One of the most recently opened attractions is also one of the most popular. The Harry Potter exhibitions at the Warner Bros. Studio Tour London have decided on a theme of the dark arts for an “extravaganza opening next weekend and running until November thus covering both Halloween and Guy Fawkes Night. This gives fans the opportunity to walk down a gloomy Diagon Alley and practise your wand combat techniques against Death Eaters in a live duel. Right up the street of Harry Potter fans so beware it might get very busy especially at weekends and half-term.

After Edinburgh’s council voted for a tax on tourists it was followed by the council for the Highlands and Aberdeen. Now the council in Moray, that area that includes Elgin, Tomintoul, Lossiemouth and Buckie and which also includes part of the Cairngorms National Park in its remit has decided its wants to put a £1 tax on tourists per night. As mentioned before this isn’t a tax that councils can implement without permission from the Scottish government. Do they have the legal status to allow it? There certainly seems to be a bandwagon building up in the country. Just like complaints when APD was introduced and the fears that it had on tourism, where are the research reports indicating how a bed tax might influence tourists to go elsewhere?

No airline passenger is happy with the prospect of a disruptive passenger on their flights. As part of the government and industry backed ‘One Too Many’ the Travel Retail Forum reminds us that there is more likelihood of disruption from those travelling in groups and that the larger the group the more likely there is to be disruption. Groups account for up to two-thirds of all incidents at individual airports. It warns that late September and October is a popular time for people to take advantage of cheaper flights or jetting off for end of season parties. “We want to particularly remind these groups that consequences will be enforced and that means the party could end before you reach your destination.”

locks, locks and more lockson Accademia bridge a few years ago

I yield to no-one in my fondness for Venice but the latest plans by the local council might tempt the patience of tourists. According to Sky News, the council will be asked to vote next month on measures which include picnicking in areas other than parks, pausing on bridges, attaching locks to bridges (the bridge at Accademia a few years ago had hundreds attached to it) no noise at night or during siesta time and no busking, drawing or painting without a permit. If, as many visitors do, you pause on a bridge to have a photograph taken would that break the proposed rules? How do you even mention a pause? Break the rules and you could face a fine of up to €500.

Although the summer holidays seem a distance memory especially given the weather of the last week or so, a survey from Debenhams Personal Finance suggests that, once again, we spent more than we planned on those holidays. What a surprise.

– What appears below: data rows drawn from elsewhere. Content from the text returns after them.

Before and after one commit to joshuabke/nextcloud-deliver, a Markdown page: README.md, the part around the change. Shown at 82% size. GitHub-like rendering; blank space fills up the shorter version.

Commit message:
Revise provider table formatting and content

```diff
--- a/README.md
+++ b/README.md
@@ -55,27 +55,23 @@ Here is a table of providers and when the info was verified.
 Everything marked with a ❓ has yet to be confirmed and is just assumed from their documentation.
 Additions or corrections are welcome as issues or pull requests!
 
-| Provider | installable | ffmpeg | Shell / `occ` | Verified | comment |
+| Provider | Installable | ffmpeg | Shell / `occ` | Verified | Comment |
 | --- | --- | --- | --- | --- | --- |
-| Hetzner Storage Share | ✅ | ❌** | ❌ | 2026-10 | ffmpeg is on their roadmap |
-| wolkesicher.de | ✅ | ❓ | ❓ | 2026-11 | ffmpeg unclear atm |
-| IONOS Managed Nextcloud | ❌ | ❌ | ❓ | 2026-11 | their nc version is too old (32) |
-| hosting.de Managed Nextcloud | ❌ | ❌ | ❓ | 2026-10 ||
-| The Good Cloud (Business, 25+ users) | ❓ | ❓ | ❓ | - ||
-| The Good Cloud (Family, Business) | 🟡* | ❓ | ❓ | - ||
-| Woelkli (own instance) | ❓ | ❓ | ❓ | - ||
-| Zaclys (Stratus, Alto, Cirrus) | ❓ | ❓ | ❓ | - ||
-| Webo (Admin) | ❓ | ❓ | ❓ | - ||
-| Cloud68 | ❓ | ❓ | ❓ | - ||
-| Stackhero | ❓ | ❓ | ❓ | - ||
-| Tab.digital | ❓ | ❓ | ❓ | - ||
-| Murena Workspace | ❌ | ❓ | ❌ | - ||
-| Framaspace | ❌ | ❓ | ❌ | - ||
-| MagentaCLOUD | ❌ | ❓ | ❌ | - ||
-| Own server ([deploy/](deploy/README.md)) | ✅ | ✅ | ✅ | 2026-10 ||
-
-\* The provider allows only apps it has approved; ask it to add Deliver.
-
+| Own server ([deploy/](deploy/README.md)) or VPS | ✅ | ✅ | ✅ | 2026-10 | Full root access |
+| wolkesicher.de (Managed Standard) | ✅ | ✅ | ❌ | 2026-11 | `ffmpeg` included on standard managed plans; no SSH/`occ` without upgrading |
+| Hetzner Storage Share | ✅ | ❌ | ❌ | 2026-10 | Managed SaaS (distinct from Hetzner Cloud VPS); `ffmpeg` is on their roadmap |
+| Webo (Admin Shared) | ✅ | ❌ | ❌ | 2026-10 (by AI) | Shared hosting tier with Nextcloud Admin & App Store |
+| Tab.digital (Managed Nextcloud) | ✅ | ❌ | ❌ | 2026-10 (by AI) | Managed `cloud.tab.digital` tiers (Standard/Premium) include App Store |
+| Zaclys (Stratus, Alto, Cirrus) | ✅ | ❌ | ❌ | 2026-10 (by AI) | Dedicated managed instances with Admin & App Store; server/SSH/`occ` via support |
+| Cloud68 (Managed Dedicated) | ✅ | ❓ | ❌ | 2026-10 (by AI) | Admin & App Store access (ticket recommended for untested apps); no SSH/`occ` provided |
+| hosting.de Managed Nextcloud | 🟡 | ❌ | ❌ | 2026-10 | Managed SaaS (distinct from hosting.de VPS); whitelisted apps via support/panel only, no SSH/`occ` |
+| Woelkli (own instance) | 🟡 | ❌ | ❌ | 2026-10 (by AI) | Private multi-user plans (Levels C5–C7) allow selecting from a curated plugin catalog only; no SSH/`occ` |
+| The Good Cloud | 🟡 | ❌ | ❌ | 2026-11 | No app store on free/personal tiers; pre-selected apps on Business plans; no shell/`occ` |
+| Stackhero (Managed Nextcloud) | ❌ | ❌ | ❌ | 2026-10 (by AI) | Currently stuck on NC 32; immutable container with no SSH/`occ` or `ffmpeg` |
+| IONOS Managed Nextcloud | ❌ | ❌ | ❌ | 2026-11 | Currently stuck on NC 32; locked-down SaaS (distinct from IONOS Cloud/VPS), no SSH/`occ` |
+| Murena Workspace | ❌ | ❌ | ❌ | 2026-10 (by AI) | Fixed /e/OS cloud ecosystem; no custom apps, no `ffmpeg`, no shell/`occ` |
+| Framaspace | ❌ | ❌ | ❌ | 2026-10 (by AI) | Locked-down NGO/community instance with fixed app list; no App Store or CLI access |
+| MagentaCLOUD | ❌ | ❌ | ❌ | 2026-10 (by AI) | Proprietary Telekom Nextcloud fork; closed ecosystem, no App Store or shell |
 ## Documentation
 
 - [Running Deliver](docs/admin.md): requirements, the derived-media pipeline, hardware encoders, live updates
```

How many of us manage to stick to what we wanted in the face of temptations such as kids wanting this and that and the lure of aromas from restaurant and remembering that we needed to take something back from Auntie Flora? It also seems that nearly three quarters of us felt that holidays abroad were more expensive this year.

Tags: , , , , , , , , , ,